Wednesday, March 25, 2009

The Scientific Thought

This comes from Ibn al-Haytham, a Persian scientist who is considered the father of modern optics. It expresses the motivation and thought process found in science.

"Therefore, the seeker after the truth is not one who studies the writings of the ancients and, following his natural disposition, puts his trust in them, but rather the one who suspects his faith in them and questions what he gathers from them, the one who submits to argument and demonstration, and not to the sayings of a human being whose nature is fraught with all kinds of imperfection and deficiency. Thus the duty of the man who investigates the writings of scientists, if learning the truth is his goal, is to make himself an enemy of all that he reads, and, applying his mind to the core and margins of its content, attack it from every side. He should also suspect himself as he performs his critical examination of it, so that he may avoid falling into either prejudice or leniency." [Source]

1 comment:

Euripides said...
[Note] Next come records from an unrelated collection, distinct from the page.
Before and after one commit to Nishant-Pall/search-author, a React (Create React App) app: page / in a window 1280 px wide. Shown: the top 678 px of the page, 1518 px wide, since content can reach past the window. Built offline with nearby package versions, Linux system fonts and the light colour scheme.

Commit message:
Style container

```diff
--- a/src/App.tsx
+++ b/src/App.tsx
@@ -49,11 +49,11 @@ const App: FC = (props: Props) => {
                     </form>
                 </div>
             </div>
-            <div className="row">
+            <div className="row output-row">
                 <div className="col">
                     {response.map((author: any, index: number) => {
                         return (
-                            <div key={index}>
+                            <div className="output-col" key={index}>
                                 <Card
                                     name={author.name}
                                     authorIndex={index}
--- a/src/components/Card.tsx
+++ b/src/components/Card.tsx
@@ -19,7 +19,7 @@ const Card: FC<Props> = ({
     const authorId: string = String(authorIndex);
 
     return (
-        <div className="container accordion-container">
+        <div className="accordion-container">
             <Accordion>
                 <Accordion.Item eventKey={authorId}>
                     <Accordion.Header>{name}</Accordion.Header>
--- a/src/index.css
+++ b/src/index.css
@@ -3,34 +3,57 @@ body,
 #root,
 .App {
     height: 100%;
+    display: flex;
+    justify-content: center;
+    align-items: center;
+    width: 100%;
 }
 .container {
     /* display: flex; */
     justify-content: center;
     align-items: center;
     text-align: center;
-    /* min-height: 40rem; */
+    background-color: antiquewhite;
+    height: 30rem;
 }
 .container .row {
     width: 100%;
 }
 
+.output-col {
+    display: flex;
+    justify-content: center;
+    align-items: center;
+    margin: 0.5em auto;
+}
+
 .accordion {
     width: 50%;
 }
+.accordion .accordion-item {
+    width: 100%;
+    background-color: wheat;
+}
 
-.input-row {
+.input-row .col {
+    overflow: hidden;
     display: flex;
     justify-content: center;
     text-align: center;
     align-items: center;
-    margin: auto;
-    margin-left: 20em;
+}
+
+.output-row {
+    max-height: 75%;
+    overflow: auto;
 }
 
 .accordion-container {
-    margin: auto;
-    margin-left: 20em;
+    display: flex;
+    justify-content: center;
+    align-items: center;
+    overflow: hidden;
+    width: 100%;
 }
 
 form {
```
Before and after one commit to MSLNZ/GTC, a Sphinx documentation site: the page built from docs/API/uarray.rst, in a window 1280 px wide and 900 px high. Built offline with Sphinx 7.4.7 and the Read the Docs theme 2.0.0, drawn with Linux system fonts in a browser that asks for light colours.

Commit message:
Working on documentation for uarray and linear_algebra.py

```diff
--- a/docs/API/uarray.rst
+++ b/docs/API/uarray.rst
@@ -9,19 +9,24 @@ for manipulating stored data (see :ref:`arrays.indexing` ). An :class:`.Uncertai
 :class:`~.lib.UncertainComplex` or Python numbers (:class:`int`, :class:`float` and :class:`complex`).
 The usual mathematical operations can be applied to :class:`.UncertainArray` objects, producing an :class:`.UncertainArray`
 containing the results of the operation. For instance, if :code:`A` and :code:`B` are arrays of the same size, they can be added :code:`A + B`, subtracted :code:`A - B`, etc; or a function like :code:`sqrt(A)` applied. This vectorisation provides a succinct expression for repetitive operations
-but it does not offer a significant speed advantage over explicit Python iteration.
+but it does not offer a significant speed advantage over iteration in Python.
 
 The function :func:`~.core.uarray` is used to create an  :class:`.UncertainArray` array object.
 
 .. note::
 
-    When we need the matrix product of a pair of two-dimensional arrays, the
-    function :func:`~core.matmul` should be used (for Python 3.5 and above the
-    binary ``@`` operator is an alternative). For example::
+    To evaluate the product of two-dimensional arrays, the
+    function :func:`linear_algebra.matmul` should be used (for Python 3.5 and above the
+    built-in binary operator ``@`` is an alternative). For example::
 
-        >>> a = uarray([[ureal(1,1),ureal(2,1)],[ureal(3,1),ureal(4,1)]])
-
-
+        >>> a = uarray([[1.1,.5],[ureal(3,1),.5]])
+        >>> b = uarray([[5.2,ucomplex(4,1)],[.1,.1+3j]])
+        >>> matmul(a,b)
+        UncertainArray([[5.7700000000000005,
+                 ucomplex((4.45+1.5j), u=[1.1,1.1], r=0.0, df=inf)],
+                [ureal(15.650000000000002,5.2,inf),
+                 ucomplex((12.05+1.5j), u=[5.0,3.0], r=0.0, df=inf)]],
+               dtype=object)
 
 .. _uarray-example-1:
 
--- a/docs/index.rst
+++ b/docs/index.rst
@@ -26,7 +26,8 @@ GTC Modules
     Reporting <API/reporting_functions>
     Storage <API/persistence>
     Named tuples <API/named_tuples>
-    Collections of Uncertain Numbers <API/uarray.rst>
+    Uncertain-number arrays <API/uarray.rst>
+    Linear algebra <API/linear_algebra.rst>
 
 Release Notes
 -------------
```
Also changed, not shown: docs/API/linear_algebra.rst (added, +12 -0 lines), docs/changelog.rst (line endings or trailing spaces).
Funny, I just commented on a blog where the guy put absolute faith and trust in science and scientists in order to disparage God and religion. We often forget that science is a quest, not the end-all of Truth.